● **Work to complete**:
Before copying, remove every picture, and then repeat all entries below precisely as written.

● **The input**:
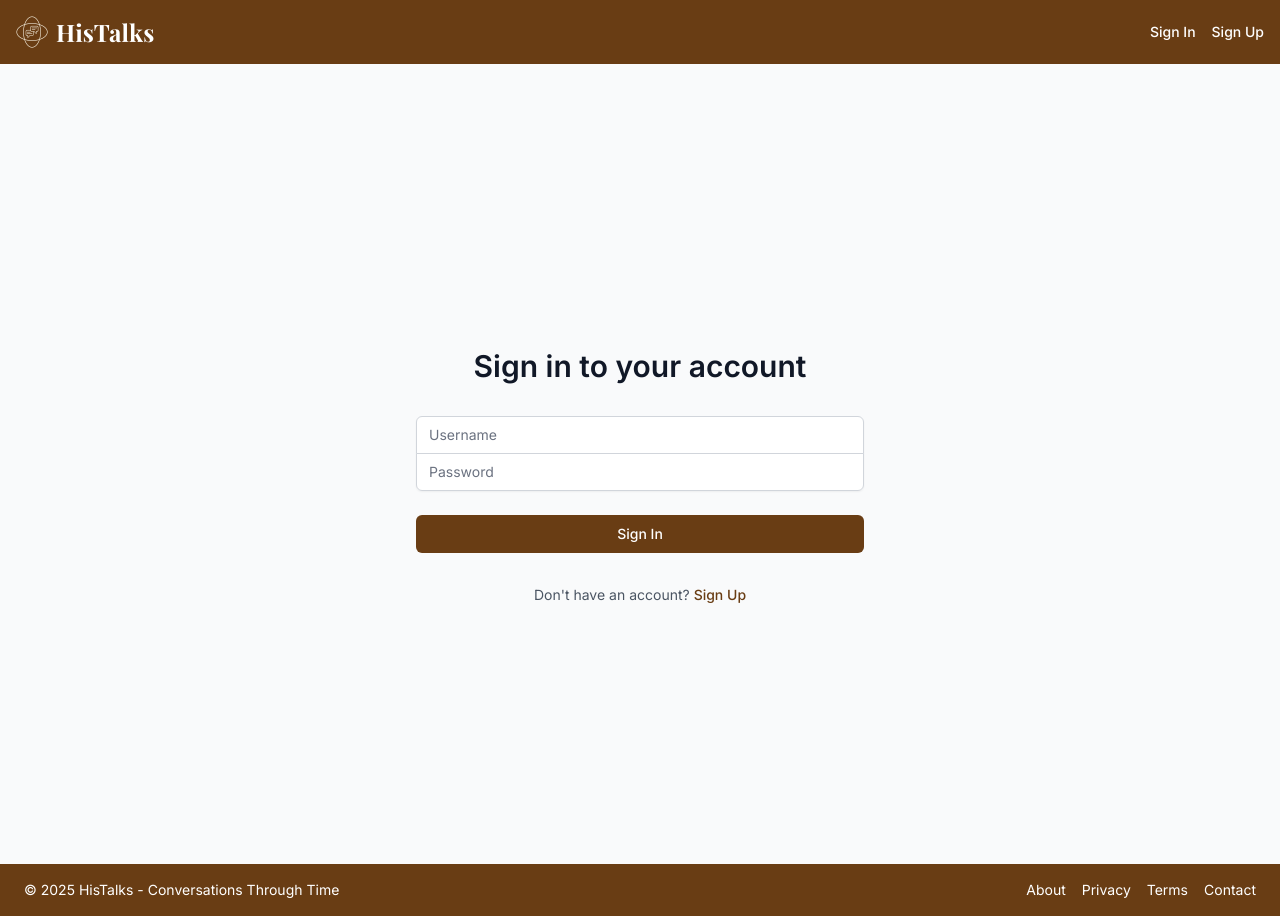
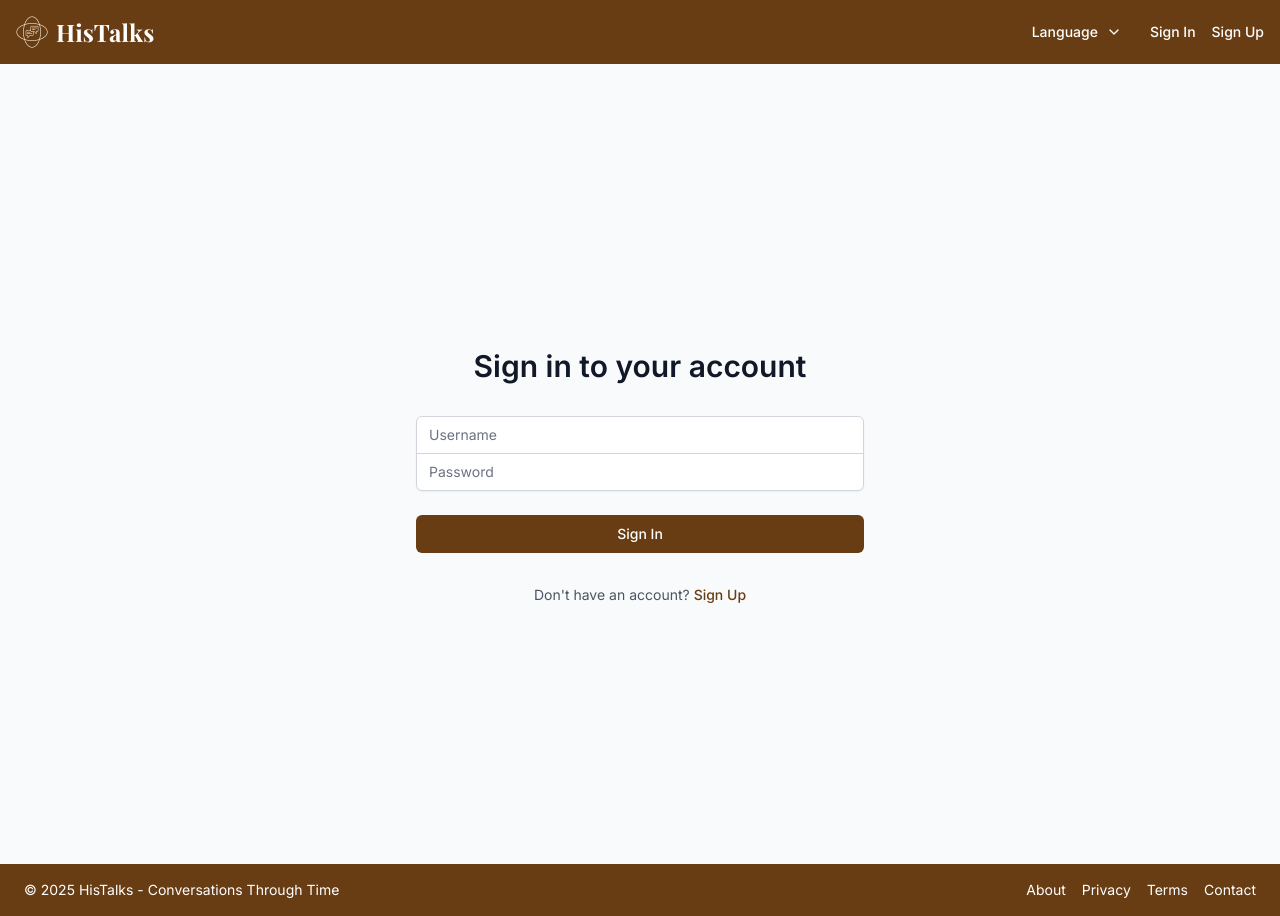
Before and after one commit to Emriel/HisTalks, a React (Vite) app: page /signin in a window 1280 px wide. Built offline with nearby package versions, Linux system fonts and the light colour scheme; no server answers.

Commit message:
Dil seçimi header tarafına taşındı ve CharacterSelector kısmından kaldırıldı. Böylelikle kullanıcılar tarihi figürlerle konuşurken de dil değiştirebilecekler.

```diff
--- a/src/components/CharacterSelector.tsx
+++ b/src/components/CharacterSelector.tsx
@@ -3,7 +3,6 @@ import { useChatContext } from '../context/ChatContext';
 import { Search, ChevronDown, X } from 'lucide-react';
 import { historicalFigures, categories } from '../data/characters';
 import { useTranslation } from 'react-i18next';
-import LanguageSwitcher from './LanguageSwitcher';
 
 const CharacterSelector = () => {
   const { selectCharacter } = useChatContext();
@@ -171,7 +170,6 @@ const CharacterSelector = () => {
             </div>
           )}
           </div>
-          <LanguageSwitcher />
         </div>
       </div>
 
--- a/src/components/Header.tsx
+++ b/src/components/Header.tsx
@@ -3,6 +3,7 @@ import { useChatContext } from '../context/ChatContext';
 import { Link, useNavigate } from 'react-router-dom';
 import { useTranslation } from 'react-i18next';
 import { useAuth } from '../context/AuthContext';
+import LanguageSwitcher from './LanguageSwitcher'; // 👈 dil menüsü eklendi
 
 const Header = () => {
   const { t } = useTranslation();
@@ -37,12 +38,19 @@ const Header = () => {
         </div>
 
         <nav className="flex space-x-4 items-center">
+          {/* Dil menüsü */}
+          <div className="hidden md:block">
+            <LanguageSwitcher />
+          </div>
+
+          {/* Kullanıcı adı */}
           {isAuthenticated && user && (
             <span className="text-sm text-white bg-white/20 rounded px-2 py-1">
               {user.username}
             </span>
           )}
 
+          {/* Auth durumuna göre butonlar */}
           {!isAuthenticated ? (
             <>
               <Link to="/signin" className="text-sm font-medium text-white hover:text-amber-400">
--- a/src/components/LanguageSwitcher.tsx
+++ b/src/components/LanguageSwitcher.tsx
@@ -12,30 +12,30 @@ const LanguageSwitcher = () => {
   };
 
   return (
-    <div className="relative">
+    <div className="relative text-white">
       <button
         onClick={() => setIsOpen(!isOpen)}
-        className="w-48 px-4 py-3 bg-white border border-gray-300 rounded-lg shadow-sm text-left flex items-center justify-between hover:bg-gray-50 focus:outline-none focus:ring-2 focus:ring-[#693d14] focus:border-[#693d14]"
+        className="flex items-center space-x-2 px-3 py-1 text-sm font-medium hover:text-amber-400 focus:outline-none"
       >
-        <span className="text-gray-700">{t('language')}</span>
-        <ChevronDown className="h-5 w-5 text-gray-400" />
+        <span>{t('language')}</span>
+        <ChevronDown className="h-4 w-4" />
       </button>
 
       {isOpen && (
-        <div className="absolute z-10 w-48 mt-1 bg-white border border-gray-200 rounded-lg shadow-lg">
+        <div className="absolute right-0 mt-2 w-32 bg-[#4d290f] border border-[#693d14] rounded shadow-md z-50">
           <button
             onClick={() => changeLanguage('en')}
-            className={`w-full px-4 py-2 text-left hover:bg-gray-50 ${
-              i18n.language === 'en' ? 'bg-[#693d14] text-white' : 'text-gray-700'
-            }`}
+            className={`block w-full text-left px-4 py-2 text-sm ${
+              i18n.language === 'en' ? 'text-amber-400 font-semibold' : 'text-white'
+            } hover:bg-[#5a3411]`}
           >
             {t('english')}
           </button>
           <button
             onClick={() => changeLanguage('tr')}
-            className={`w-full px-4 py-2 text-left hover:bg-gray-50 ${
-              i18n.language === 'tr' ? 'bg-[#693d14] text-white' : 'text-gray-700'
-            }`}
+            className={`block w-full text-left px-4 py-2 text-sm ${
+              i18n.language === 'tr' ? 'text-amber-400 font-semibold' : 'text-white'
+            } hover:bg-[#5a3411]`}
           >
             {t('turkish')}
           </button>
```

● **Expected answer**:
Before and after one commit to Emriel/HisTalks, a React (Vite) app: page /signin in a window 1280 px wide. Built offline with nearby package versions, Linux system fonts and the light colour scheme; no server answers.

Commit message:
Dil seçimi header tarafına taşındı ve CharacterSelector kısmından kaldırıldı. Böylelikle kullanıcılar tarihi figürlerle konuşurken de dil değiştirebilecekler.

```diff
--- a/src/components/CharacterSelector.tsx
+++ b/src/components/CharacterSelector.tsx
@@ -3,7 +3,6 @@ import { useChatContext } from '../context/ChatContext';
 import { Search, ChevronDown, X } from 'lucide-react';
 import { historicalFigures, categories } from '../data/characters';
 import { useTranslation } from 'react-i18next';
-import LanguageSwitcher from './LanguageSwitcher';
 
 const CharacterSelector = () => {
   const { selectCharacter } = useChatContext();
@@ -171,7 +170,6 @@ const CharacterSelector = () => {
             </div>
           )}
           </div>
-          <LanguageSwitcher />
         </div>
       </div>
 
--- a/src/components/Header.tsx
+++ b/src/components/Header.tsx
@@ -3,6 +3,7 @@ import { useChatContext } from '../context/ChatContext';
 import { Link, useNavigate } from 'react-router-dom';
 import { useTranslation } from 'react-i18next';
 import { useAuth } from '../context/AuthContext';
+import LanguageSwitcher from './LanguageSwitcher'; // 👈 dil menüsü eklendi
 
 const Header = () => {
   const { t } = useTranslation();
@@ -37,12 +38,19 @@ const Header = () => {
         </div>
 
         <nav className="flex space-x-4 items-center">
+          {/* Dil menüsü */}
+          <div className="hidden md:block">
+            <LanguageSwitcher />
+          </div>
+
+          {/* Kullanıcı adı */}
           {isAuthenticated && user && (
             <span className="text-sm text-white bg-white/20 rounded px-2 py-1">
               {user.username}
             </span>
           )}
 
+          {/* Auth durumuna göre butonlar */}
           {!isAuthenticated ? (
             <>
               <Link to="/signin" className="text-sm font-medium text-white hover:text-amber-400">
--- a/src/components/LanguageSwitcher.tsx
+++ b/src/components/LanguageSwitcher.tsx
@@ -12,30 +12,30 @@ const LanguageSwitcher = () => {
   };
 
   return (
-    <div className="relative">
+    <div className="relative text-white">
       <button
         onClick={() => setIsOpen(!isOpen)}
-        className="w-48 px-4 py-3 bg-white border border-gray-300 rounded-lg shadow-sm text-left flex items-center justify-between hover:bg-gray-50 focus:outline-none focus:ring-2 focus:ring-[#693d14] focus:border-[#693d14]"
+        className="flex items-center space-x-2 px-3 py-1 text-sm font-medium hover:text-amber-400 focus:outline-none"
       >
-        <span className="text-gray-700">{t('language')}</span>
-        <ChevronDown className="h-5 w-5 text-gray-400" />
+        <span>{t('language')}</span>
+        <ChevronDown className="h-4 w-4" />
       </button>
 
       {isOpen && (
-        <div className="absolute z-10 w-48 mt-1 bg-white border border-gray-200 rounded-lg shadow-lg">
+        <div className="absolute right-0 mt-2 w-32 bg-[#4d290f] border border-[#693d14] rounded shadow-md z-50">
           <button
             onClick={() => changeLanguage('en')}
-            className={`w-full px-4 py-2 text-left hover:bg-gray-50 ${
-              i18n.language === 'en' ? 'bg-[#693d14] text-white' : 'text-gray-700'
-            }`}
+            className={`block w-full text-left px-4 py-2 text-sm ${
+              i18n.language === 'en' ? 'text-amber-400 font-semibold' : 'text-white'
+            } hover:bg-[#5a3411]`}
           >
             {t('english')}
           </button>
           <button
             onClick={() => changeLanguage('tr')}
-            className={`w-full px-4 py-2 text-left hover:bg-gray-50 ${
-              i18n.language === 'tr' ? 'bg-[#693d14] text-white' : 'text-gray-700'
-            }`}
+            className={`block w-full text-left px-4 py-2 text-sm ${
+              i18n.language === 'tr' ? 'text-amber-400 font-semibold' : 'text-white'
+            } hover:bg-[#5a3411]`}
           >
             {t('turkish')}
           </button>
```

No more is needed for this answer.